*PROBLEM DESCRIPTION*
From the first line to the last, retype the records exactly and skip the pictures.

---- SOURCE RECORDS

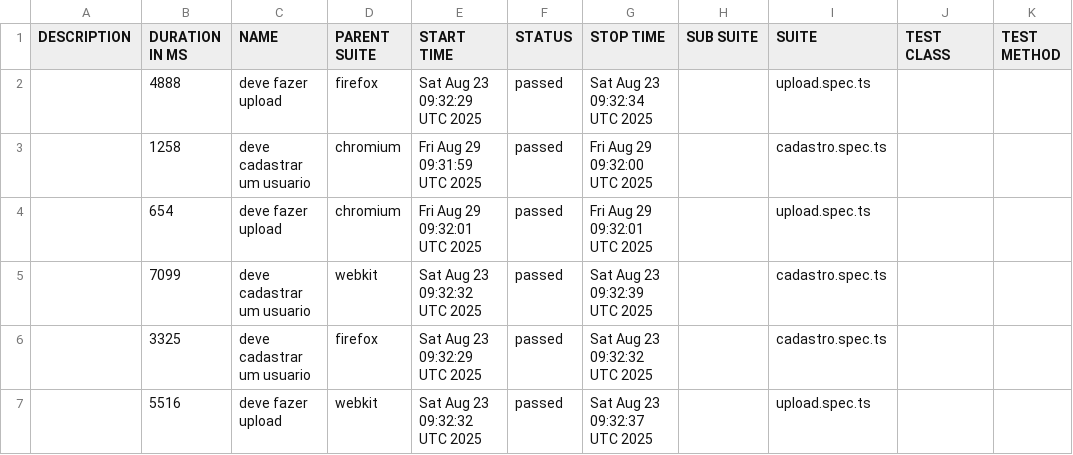
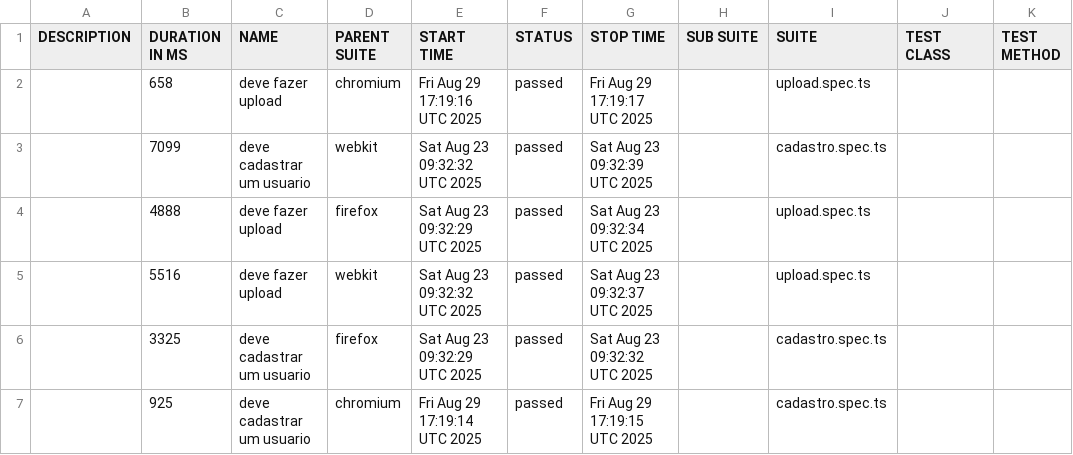
Before and after one commit to Batubenga0B74/oncler-Music, a CSV file: data/suites.csv, drawn as a sheet.

```diff
--- a/data/suites.csv
+++ b/data/suites.csv
@@ -1,7 +1,7 @@
 "DESCRIPTION","DURATION IN MS","NAME","PARENT SUITE","START TIME","STATUS","STOP TIME","SUB SUITE","SUITE","TEST CLASS","TEST METHOD"
+"","658","deve fazer upload","chromium","Fri Aug 29 17:19:16 UTC 2025","passed","Fri Aug 29 17:19:17 UTC 2025","","upload.spec.ts","",""
+"","7099","deve cadastrar um usuario","webkit","Sat Aug 23 09:32:32 UTC 2025","passed","Sat Aug 23 09:32:39 UTC 2025","","cadastro.spec.ts","",""
 "","4888","deve fazer upload","firefox","Sat Aug 23 09:32:29 UTC 2025","passed","Sat Aug 23 09:32:34 UTC 2025","","upload.spec.ts","",""
-"","1258","deve cadastrar um usuario","chromium","Fri Aug 29 09:31:59 UTC 2025","passed","Fri Aug 29 09:32:00 UTC 2025","","cadastro.spec.ts","",""
-"","654","deve fazer upload","chromium","Fri Aug 29 09:32:01 UTC 2025","passed","Fri Aug 29 09:32:01 UTC 2025","","upload.spec.ts","",""
-"","7099","deve cadastrar um usuario","webkit","Sat Aug 23 09:32:32 UTC 2025","passed","Sat Aug 23 09:32:39 UTC 2025","","cadastro.spec.ts","",""
+"","5516","deve fazer upload","webkit","Sat Aug 23 09:32:32 UTC 2025","passed","Sat Aug 23 09:32:37 UTC 2025","","upload.spec.ts","",""
 "","3325","deve cadastrar um usuario","firefox","Sat Aug 23 09:32:29 UTC 2025","passed","Sat Aug 23 09:32:32 UTC 2025","","cadastro.spec.ts","",""
-"","5516","deve fazer upload","webkit","Sat Aug 23 09:32:32 UTC 2025","passed","Sat Aug 23 09:32:37 UTC 2025","","upload.spec.ts","",""
+"","925","deve cadastrar um usuario","chromium","Fri Aug 29 17:19:14 UTC 2025","passed","Fri Aug 29 17:19:15 UTC 2025","","cadastro.spec.ts","",""
```
Also changed, not shown: 54 other files.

--------

*SOLUTION TO THIS PROBLEM*
Before and after one commit to Batubenga0B74/oncler-Music, a CSV file: data/suites.csv, drawn as a sheet.

```diff
--- a/data/suites.csv
+++ b/data/suites.csv
@@ -1,7 +1,7 @@
 "DESCRIPTION","DURATION IN MS","NAME","PARENT SUITE","START TIME","STATUS","STOP TIME","SUB SUITE","SUITE","TEST CLASS","TEST METHOD"
+"","658","deve fazer upload","chromium","Fri Aug 29 17:19:16 UTC 2025","passed","Fri Aug 29 17:19:17 UTC 2025","","upload.spec.ts","",""
+"","7099","deve cadastrar um usuario","webkit","Sat Aug 23 09:32:32 UTC 2025","passed","Sat Aug 23 09:32:39 UTC 2025","","cadastro.spec.ts","",""
 "","4888","deve fazer upload","firefox","Sat Aug 23 09:32:29 UTC 2025","passed","Sat Aug 23 09:32:34 UTC 2025","","upload.spec.ts","",""
-"","1258","deve cadastrar um usuario","chromium","Fri Aug 29 09:31:59 UTC 2025","passed","Fri Aug 29 09:32:00 UTC 2025","","cadastro.spec.ts","",""
-"","654","deve fazer upload","chromium","Fri Aug 29 09:32:01 UTC 2025","passed","Fri Aug 29 09:32:01 UTC 2025","","upload.spec.ts","",""
-"","7099","deve cadastrar um usuario","webkit","Sat Aug 23 09:32:32 UTC 2025","passed","Sat Aug 23 09:32:39 UTC 2025","","cadastro.spec.ts","",""
+"","5516","deve fazer upload","webkit","Sat Aug 23 09:32:32 UTC 2025","passed","Sat Aug 23 09:32:37 UTC 2025","","upload.spec.ts","",""
 "","3325","deve cadastrar um usuario","firefox","Sat Aug 23 09:32:29 UTC 2025","passed","Sat Aug 23 09:32:32 UTC 2025","","cadastro.spec.ts","",""
-"","5516","deve fazer upload","webkit","Sat Aug 23 09:32:32 UTC 2025","passed","Sat Aug 23 09:32:37 UTC 2025","","upload.spec.ts","",""
+"","925","deve cadastrar um usuario","chromium","Fri Aug 29 17:19:14 UTC 2025","passed","Fri Aug 29 17:19:15 UTC 2025","","cadastro.spec.ts","",""
```
Also changed, not shown: 54 other files.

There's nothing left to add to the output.